“We decided to forward a sum of money, with a covering letter stating that we did not feel justified in advancing a larger sum.”

“You forwarded that money to Grays Manor?”


“I presume in bank notes of small denominations, as before. Was that package also received and acknowledged?”

“The package was returned to me.”

“With a message?”

“Yes. The–the man telephoned that the sum was not sufficient, and that he could not accept marked money.”

“Got his wits about him,” Rudder laughed loudly.

“I suppose you did not think to mark the notes in the first payment, Sir John?” Dening asked interestedly.

“I did.” Sir John flushed slightly. “I marked some of the notes and took the numbers of all of them.”

“Did you succeed in tracing any of the notes?”

“I did,” Kedwell interjected. “Some of them turned up in the receipts of one of my clubs.”

“That was a step,” the barrister nodded. “I suppose you tried to discover who paid them in.”

“Wasn’t possible,” the ex-boxer laughed harshly. “There’s too many small notes floating about a night-club.
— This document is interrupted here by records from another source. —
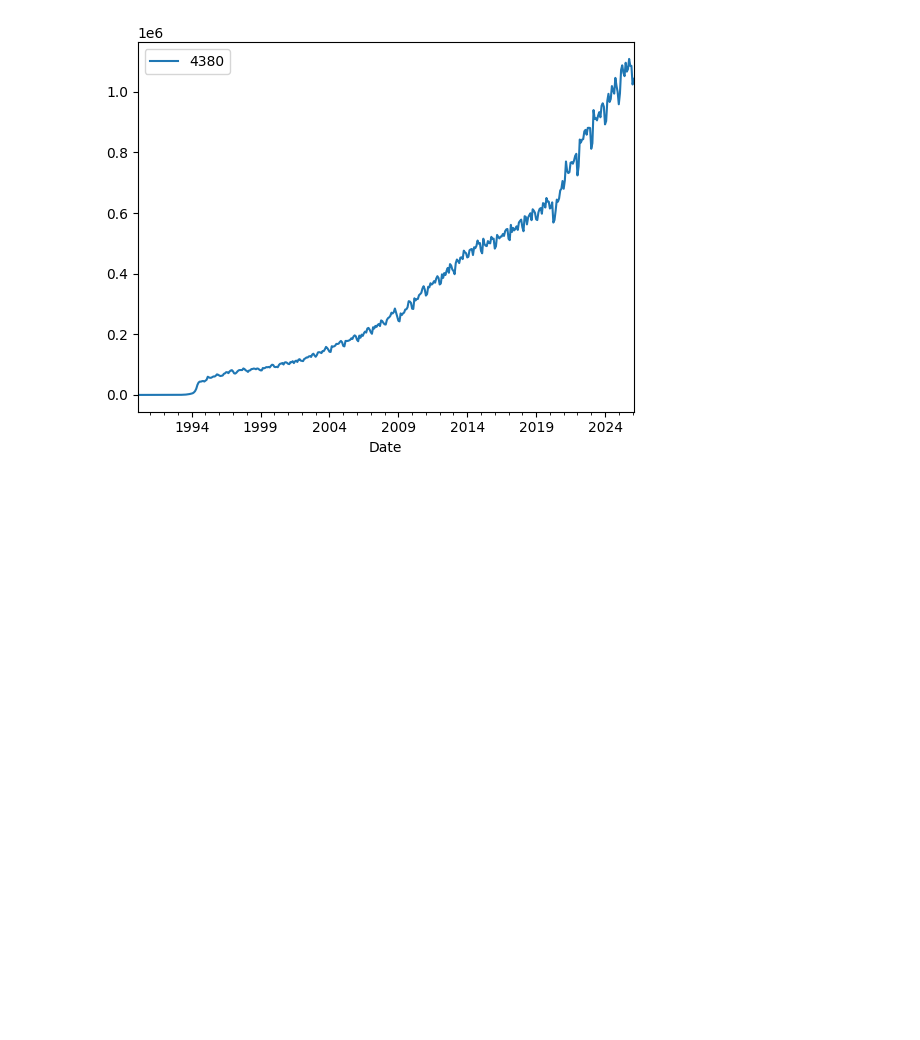
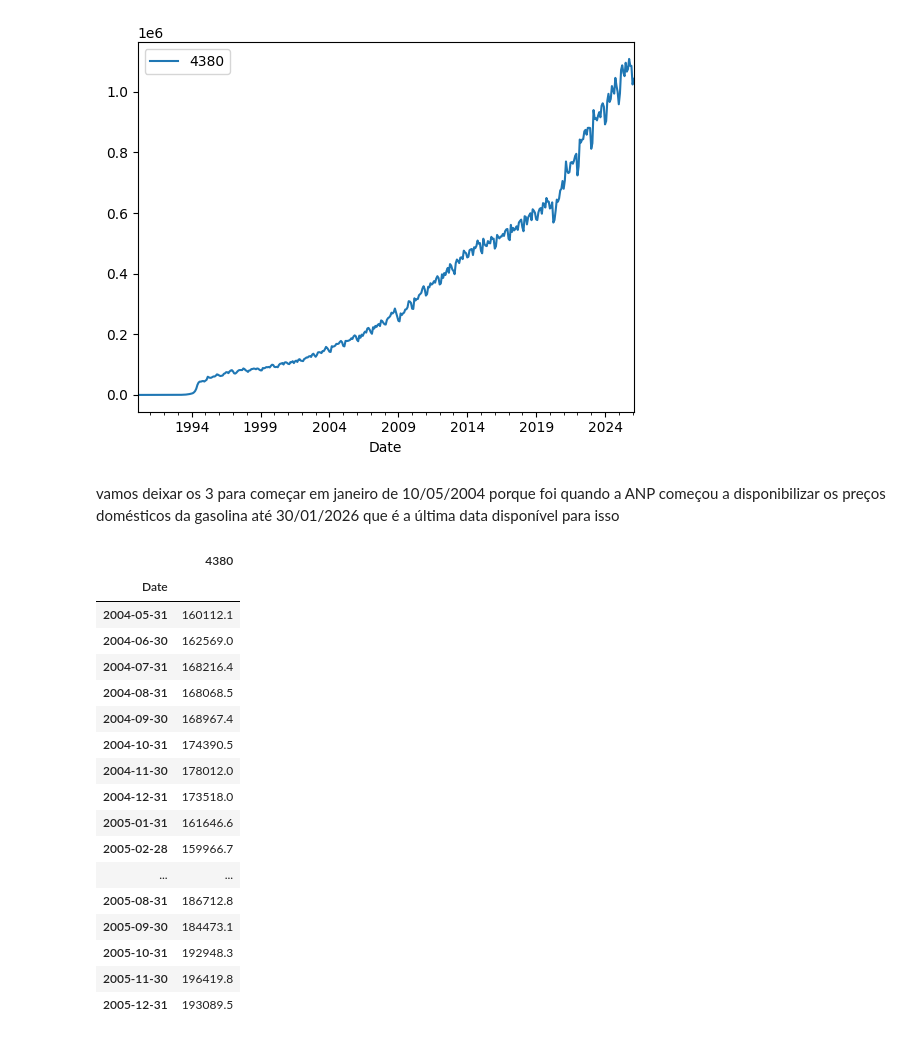
Before and after one commit to iagonmic/VECM-Gasoline-Prices, a Jupyter notebook: etl.ipynb, the cells around one changed output. Cells and saved outputs as stored; diff of their text form; code cells hidden in the pictures; blank space fills up the shorter version.

```diff
--- a/etl.ipynb
+++ b/etl.ipynb
@@ -25,3 +26,57 @@ ibc_br.plot.line()
 # %% [output]
 <Axes: xlabel='Date'>
 [figure]
+# %% [markdown]
+vamos deixar os 3 para começar em janeiro de 10/05/2004 porque foi quando a ANP começou a disponibilizar os preços domésticos da gasolina até 30/01/2026 que é a última data disponível para isso
+# %%
+# retirando multiindex
+ipca = ipca.reset_index()
+ibc_br = ibc_br.reset_index()
+# %%
+# transformando para datetime
+selic['Date'] = pd.to_datetime(selic['Date'])
+ipca['Date'] = pd.to_datetime(ipca['Date'])
+ibc_br['Date'] = pd.to_datetime(ibc_br['Date'])
+# %%
+# agrupando por mẽs
+ipca = (
+    ipca
+    .rename(columns={'433': 'ipca'})
+    .groupby(pd.Grouper(key='Date', freq='ME'))
+    .mean()
+    .query('Date >= "2004-05-10" and Date <= "2026-01-01"')
+)
+selic = (
+    selic
+    .rename(columns={'432': 'selic'})
+    .groupby(pd.Grouper(key='Date', freq='ME'))
+    .mean()
+    .query('Date >= "2004-05-10" and Date <= "2026-01-01"')
+)
+ibc_br = (
+    ibc_br
+    .groupby(pd.Grouper(key='Date', freq='ME'))
+    .mean()
+    .query('Date >= "2004-05-10" and Date <= "2026-01-01"')
+)
+# %%
+ibc_br.head(20)
+# %% [output]
+|  | 4380 |
+| Date |  |
+| 2004-05-31 | 160112.1 |
+| 2004-06-30 | 162569.0 |
+| 2004-07-31 | 168216.4 |
+| 2004-08-31 | 168068.5 |
+| 2004-09-30 | 168967.4 |
+| 2004-10-31 | 174390.5 |
+| 2004-11-30 | 178012.0 |
+| 2004-12-31 | 173518.0 |
+| 2005-01-31 | 161646.6 |
+| 2005-02-28 | 159966.7 |
+| ... | ... |
+| 2005-08-31 | 186712.8 |
+| 2005-09-30 | 184473.1 |
+| 2005-10-31 | 192948.3 |
+| 2005-11-30 | 196419.8 |
+| 2005-12-31 | 193089.5 |
```
Also changed, not shown: parts of 6 cells of this notebook, 1 other file.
Besides, my people weren’t on the watch; they hadn’t been warned; and I wasn’t at the club that night myself. I doubt if I should have noticed them if I had been. Sir John told me that he had marked the notes, but I never expected them to turn up at the Blue Heaven.”

“Where were you?”

“What the hell’s that to do with you?” The man spoke angrily. “Let me tell you, I’ve other private interests than this game, profitable as it is. I’m not going to tell you my private business, or anyone, not even to catch that skunk, Matthew Ashcombe.”

Reuben Gray laughed suddenly. “Nice lot, aren’t we, Dening? Dealing with blackmailers–”

“Mind your own damned business.” Black Ked was on his feet, glowering angrily across the table. “I don’t interfere with your affairs; keep out of mind. Understand?”

Dening’s quick eyes caught the warning glance that passed between the knight and the ex-boxer. Kedwell suddenly subsided into his seat. A sudden suspicion, an almost improbable idea, dawned in the barrister’s mind. Would that explain the unnatural reticence of these men?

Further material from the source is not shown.